with the new grid cell sizes.- Return type
See also
Changed in version 0.6.0: Previous implementations would not alter the range of the grid edges being resampled on. As a result, values at the grid edges would creep steadily inward. The new implementation recalculates the extent of grid edges for every resampling.
- save(filename)[source]¶
Save a grid object to filename and add “.pickle” extension.
Internally, this calls
Grid.export(filename, format="python")
. A grid can be regenerated from the saved data withg = Grid(filename="grid.pickle")
Note
The pickle format depends on the Python version and therefore it is not guaranteed that a grid saved with, say, Python 2.7 can also be read with Python 3.5. The OpenDX format is a better alternative for portability.
- gridData.core.ndmeshgrid(*arrs)[source]¶
Return a mesh grid for N dimensions.
The input are N arrays, each of which contains the values along one axis of the coordinate system. The arrays do not have to have the same number of entries.
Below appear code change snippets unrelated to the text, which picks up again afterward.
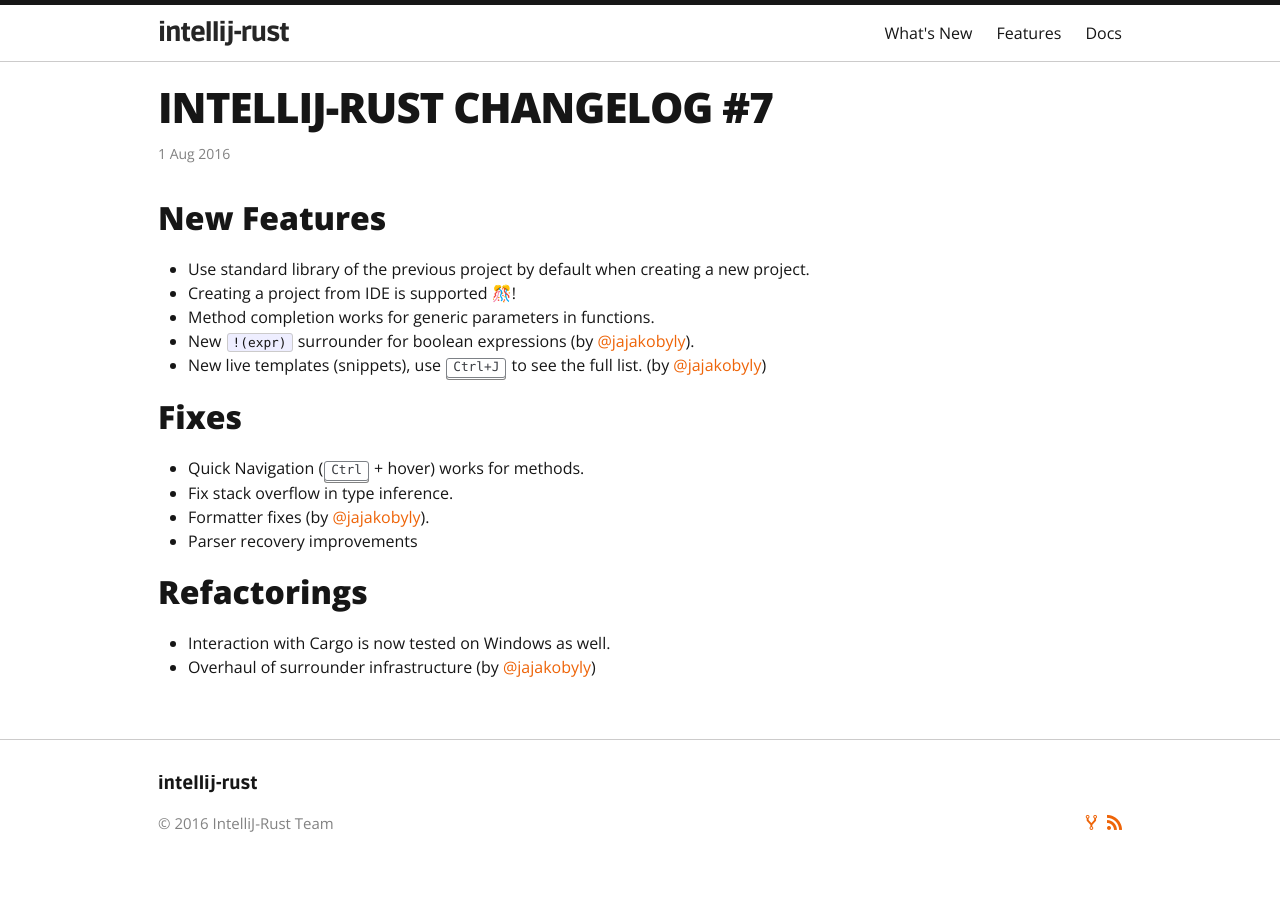
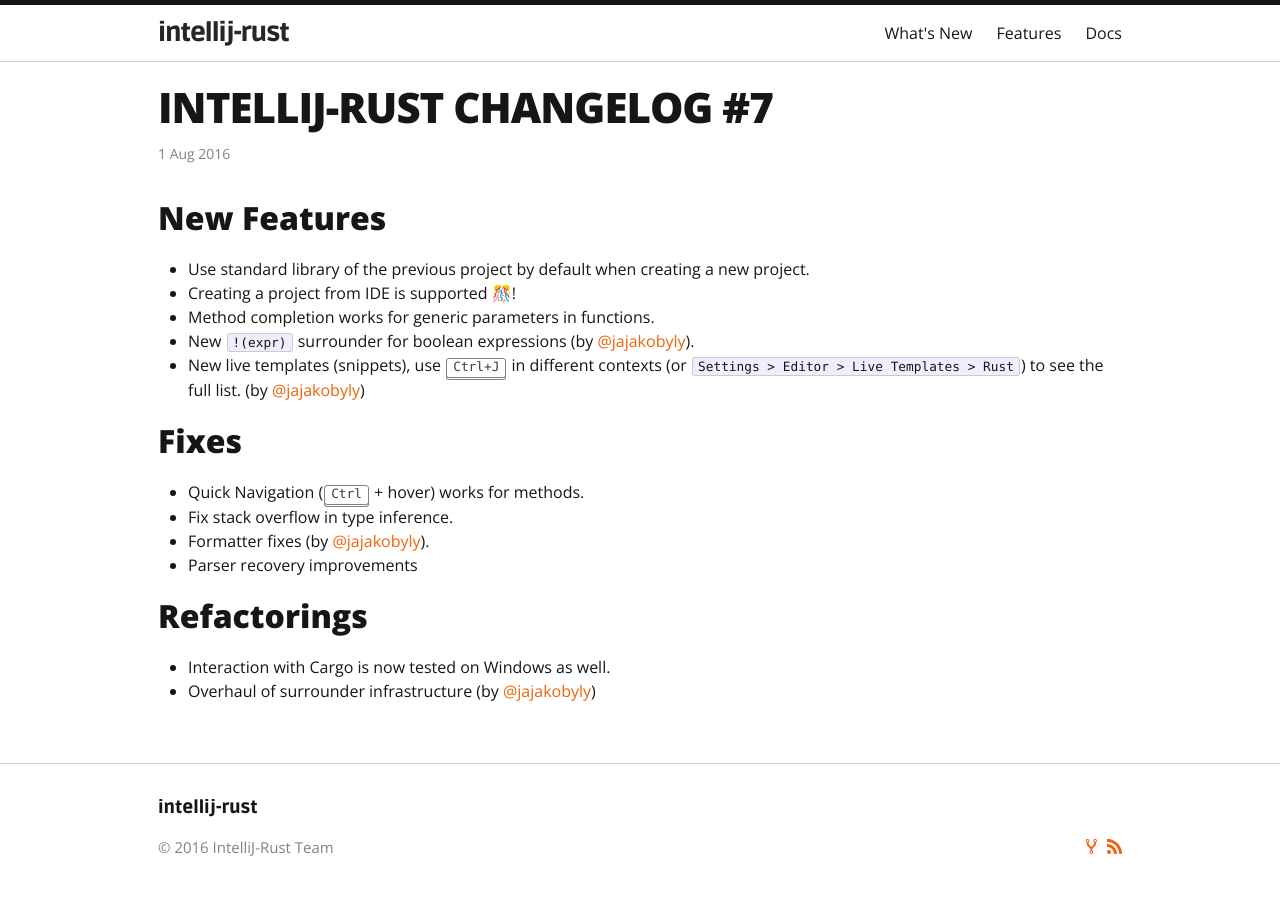
Before and after one commit to intellij-rust/intellij-rust.github.io, a Jekyll site: the page built from _posts/2016-08-01-changelog-7.markdown, in a window 1280 px wide. Built offline with Jekyll 4.4.1, drawn with Linux system fonts in a browser that asks for light colours; emoji names are drawn with the system emoji font; some web fonts are replaced.

Commit message:
clarify how to obtain list of snippets

```diff
--- a/_posts/2016-08-01-changelog-7.markdown
+++ b/_posts/2016-08-01-changelog-7.markdown
@@ -10,7 +10,7 @@
 * Creating a project from IDE is supported :confetti_ball:!
 * Method completion works for generic parameters in functions.
 * New `!(expr)` surrounder for boolean expressions (by [@jajakobyly]).
-* New live templates (snippets), use <kbd>Ctrl+J</kbd> to see the full list. (by [@jajakobyly])
+* New live templates (snippets), use <kbd>Ctrl+J</kbd> in different contexts (or `Settings > Editor > Live Templates > Rust`) to see the full list. (by [@jajakobyly])
 
 
 ## Fixes
```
The function returns arrays that can be fed into numpy functions so that they produce values for all points spanned by the axes arrs.
Original from http://stackoverflow.com/questions/1827489/numpy-meshgrid-in-3d and fixed.